======== Dataset extract ========

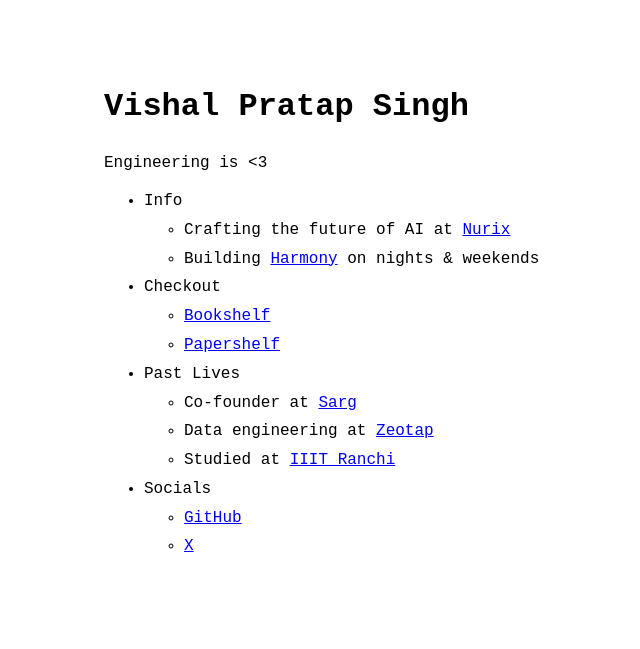
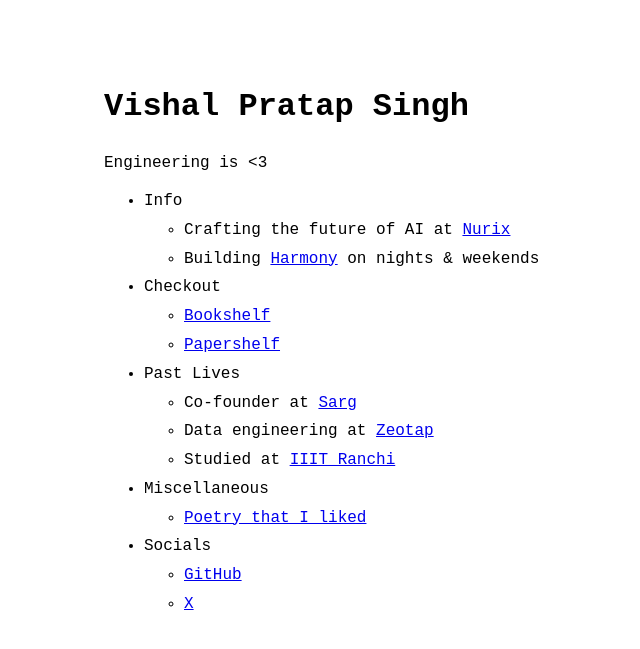
Before and after one commit to vishalvibes/vishalvibes.github.io, a Jekyll site: the page built from about.md, in a window 1280 px wide. Shown: the top 649 px of the page, without its empty margins (216-856 px from the left). Built offline with Jekyll 4.4.1, drawn with Linux system fonts in a browser that asks for light colours.

Commit message:
Update menu.yml

```diff
--- a/_data/menu.yml
+++ b/_data/menu.yml
@@ -21,6 +21,11 @@ entries:
       - title: Data engineering at <a href='https://zeotap.com/'>Zeotap</a>
       - title: Studied at <a href='https://iiitranchi.ac.in/'>IIIT Ranchi</a>
 
+  - title: Miscellaneous
+    entries:
+      - title: Poetry that I liked
+        url: poetry
+
   - title: Socials
     entries:
       - title: GitHub
```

========

» **Problem details**
Exclude the images and copy every record above exactly.

» **Output**
Before and after one commit to vishalvibes/vishalvibes.github.io, a Jekyll site: the page built from about.md, in a window 1280 px wide. Shown: the top 649 px of the page, without its empty margins (216-856 px from the left). Built offline with Jekyll 4.4.1, drawn with Linux system fonts in a browser that asks for light colours.

Commit message:
Update menu.yml

```diff
--- a/_data/menu.yml
+++ b/_data/menu.yml
@@ -21,6 +21,11 @@ entries:
       - title: Data engineering at <a href='https://zeotap.com/'>Zeotap</a>
       - title: Studied at <a href='https://iiitranchi.ac.in/'>IIIT Ranchi</a>
 
+  - title: Miscellaneous
+    entries:
+      - title: Poetry that I liked
+        url: poetry
+
   - title: Socials
     entries:
       - title: GitHub
```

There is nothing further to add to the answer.